→ **Work item**:
Scan the entries below and return each line that contains "BGCOLOR".

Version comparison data
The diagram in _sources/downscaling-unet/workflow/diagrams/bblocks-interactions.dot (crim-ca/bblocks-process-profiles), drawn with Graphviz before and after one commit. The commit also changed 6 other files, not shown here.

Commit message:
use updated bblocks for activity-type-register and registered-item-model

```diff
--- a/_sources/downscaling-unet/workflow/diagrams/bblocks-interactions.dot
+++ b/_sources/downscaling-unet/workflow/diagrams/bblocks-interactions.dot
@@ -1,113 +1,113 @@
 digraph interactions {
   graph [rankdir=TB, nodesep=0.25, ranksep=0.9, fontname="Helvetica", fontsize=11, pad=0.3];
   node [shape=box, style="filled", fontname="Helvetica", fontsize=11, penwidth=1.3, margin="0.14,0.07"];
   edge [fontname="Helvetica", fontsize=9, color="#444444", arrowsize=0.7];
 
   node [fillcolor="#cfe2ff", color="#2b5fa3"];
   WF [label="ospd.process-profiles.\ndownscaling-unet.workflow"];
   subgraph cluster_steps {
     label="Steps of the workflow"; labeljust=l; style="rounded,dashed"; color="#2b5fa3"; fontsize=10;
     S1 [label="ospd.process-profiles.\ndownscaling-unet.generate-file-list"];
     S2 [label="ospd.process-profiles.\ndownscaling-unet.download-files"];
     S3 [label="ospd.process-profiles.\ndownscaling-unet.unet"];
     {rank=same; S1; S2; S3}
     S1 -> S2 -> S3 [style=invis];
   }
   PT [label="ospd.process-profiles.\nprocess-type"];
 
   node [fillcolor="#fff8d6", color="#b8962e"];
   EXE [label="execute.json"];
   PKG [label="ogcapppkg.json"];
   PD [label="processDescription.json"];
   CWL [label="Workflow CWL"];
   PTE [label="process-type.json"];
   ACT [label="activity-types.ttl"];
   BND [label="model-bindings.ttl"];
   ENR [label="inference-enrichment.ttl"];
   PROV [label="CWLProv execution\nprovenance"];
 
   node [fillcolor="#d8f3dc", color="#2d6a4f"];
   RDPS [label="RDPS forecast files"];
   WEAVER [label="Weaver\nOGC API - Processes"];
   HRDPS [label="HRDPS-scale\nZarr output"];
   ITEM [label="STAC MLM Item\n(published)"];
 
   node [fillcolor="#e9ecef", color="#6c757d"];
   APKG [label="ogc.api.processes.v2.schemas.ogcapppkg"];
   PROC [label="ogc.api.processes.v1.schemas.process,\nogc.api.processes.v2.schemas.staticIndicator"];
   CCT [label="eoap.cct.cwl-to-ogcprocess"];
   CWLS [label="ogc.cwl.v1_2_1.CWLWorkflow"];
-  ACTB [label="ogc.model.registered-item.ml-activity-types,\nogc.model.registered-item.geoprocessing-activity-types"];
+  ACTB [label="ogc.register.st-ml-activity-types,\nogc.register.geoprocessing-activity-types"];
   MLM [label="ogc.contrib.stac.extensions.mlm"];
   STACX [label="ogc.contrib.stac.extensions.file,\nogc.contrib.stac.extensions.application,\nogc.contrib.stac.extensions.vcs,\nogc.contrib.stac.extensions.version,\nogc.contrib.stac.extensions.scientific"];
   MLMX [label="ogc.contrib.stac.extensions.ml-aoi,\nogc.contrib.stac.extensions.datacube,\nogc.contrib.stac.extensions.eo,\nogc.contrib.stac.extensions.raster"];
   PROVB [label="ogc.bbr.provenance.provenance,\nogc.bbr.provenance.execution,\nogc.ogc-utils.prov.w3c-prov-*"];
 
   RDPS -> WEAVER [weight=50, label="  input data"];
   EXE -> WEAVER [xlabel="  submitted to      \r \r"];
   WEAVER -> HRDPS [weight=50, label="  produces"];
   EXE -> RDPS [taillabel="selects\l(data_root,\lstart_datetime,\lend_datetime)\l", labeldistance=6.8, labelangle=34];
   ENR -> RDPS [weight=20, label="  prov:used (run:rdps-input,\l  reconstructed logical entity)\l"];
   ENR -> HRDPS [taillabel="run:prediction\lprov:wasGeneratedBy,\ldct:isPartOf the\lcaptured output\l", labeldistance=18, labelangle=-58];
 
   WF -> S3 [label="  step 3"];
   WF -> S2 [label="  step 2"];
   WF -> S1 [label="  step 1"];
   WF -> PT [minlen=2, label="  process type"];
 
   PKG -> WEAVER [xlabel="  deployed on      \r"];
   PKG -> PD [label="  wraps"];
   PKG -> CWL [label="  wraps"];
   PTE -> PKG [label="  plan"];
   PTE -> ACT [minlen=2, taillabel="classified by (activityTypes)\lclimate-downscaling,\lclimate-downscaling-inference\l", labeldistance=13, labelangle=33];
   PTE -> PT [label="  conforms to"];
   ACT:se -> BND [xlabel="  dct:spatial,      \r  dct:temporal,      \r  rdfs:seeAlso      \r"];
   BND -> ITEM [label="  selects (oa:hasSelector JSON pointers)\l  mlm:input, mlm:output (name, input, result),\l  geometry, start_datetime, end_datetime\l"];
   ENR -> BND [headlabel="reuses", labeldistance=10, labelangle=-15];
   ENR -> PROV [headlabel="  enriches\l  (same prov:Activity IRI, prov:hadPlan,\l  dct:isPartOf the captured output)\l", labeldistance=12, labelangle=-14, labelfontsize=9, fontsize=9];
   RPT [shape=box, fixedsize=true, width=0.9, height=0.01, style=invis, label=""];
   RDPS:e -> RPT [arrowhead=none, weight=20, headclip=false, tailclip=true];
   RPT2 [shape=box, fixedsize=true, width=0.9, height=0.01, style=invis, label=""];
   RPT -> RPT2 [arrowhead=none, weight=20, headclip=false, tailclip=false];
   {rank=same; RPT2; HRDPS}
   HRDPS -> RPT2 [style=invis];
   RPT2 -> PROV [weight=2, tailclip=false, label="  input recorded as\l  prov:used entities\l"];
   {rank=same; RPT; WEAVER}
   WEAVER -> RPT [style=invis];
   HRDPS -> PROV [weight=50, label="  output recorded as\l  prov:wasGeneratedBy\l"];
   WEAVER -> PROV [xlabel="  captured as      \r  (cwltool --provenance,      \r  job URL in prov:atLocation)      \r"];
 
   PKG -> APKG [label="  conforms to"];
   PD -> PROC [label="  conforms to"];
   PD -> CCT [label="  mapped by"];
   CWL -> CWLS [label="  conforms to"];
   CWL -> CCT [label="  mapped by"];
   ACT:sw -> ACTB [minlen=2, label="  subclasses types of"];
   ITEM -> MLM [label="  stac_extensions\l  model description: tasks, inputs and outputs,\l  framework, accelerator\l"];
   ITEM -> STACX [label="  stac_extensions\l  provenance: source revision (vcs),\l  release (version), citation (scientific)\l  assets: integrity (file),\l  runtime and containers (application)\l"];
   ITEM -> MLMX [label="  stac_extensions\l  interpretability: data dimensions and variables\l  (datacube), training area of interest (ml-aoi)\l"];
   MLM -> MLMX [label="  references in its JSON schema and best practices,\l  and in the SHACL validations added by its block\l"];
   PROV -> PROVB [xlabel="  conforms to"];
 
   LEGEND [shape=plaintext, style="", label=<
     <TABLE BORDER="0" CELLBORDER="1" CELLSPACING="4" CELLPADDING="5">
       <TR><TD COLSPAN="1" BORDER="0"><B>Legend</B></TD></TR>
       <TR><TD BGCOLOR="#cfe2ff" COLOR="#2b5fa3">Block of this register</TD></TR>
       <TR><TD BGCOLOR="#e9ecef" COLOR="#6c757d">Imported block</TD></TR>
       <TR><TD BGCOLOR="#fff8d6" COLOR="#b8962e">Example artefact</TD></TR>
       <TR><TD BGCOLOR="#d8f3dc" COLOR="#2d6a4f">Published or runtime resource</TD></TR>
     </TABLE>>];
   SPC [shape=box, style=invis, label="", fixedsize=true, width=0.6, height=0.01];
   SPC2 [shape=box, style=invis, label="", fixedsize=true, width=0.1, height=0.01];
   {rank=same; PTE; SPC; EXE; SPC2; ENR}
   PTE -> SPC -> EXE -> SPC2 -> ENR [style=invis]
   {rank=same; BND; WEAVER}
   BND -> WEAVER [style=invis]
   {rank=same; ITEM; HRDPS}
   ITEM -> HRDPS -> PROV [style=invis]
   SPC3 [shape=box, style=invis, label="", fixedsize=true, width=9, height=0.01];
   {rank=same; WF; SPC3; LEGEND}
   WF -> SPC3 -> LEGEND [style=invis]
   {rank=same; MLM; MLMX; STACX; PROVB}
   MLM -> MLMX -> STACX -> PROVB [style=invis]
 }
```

→ **Expected answer**:
       <TR><TD BGCOLOR="#cfe2ff" COLOR="#2b5fa3">Block of this register</TD></TR>
       <TR><TD BGCOLOR="#e9ecef" COLOR="#6c757d">Imported block</TD></TR>
       <TR><TD BGCOLOR="#fff8d6" COLOR="#b8962e">Example artefact</TD></TR>
       <TR><TD BGCOLOR="#d8f3dc" COLOR="#2d6a4f">Published or runtime resource</TD></TR>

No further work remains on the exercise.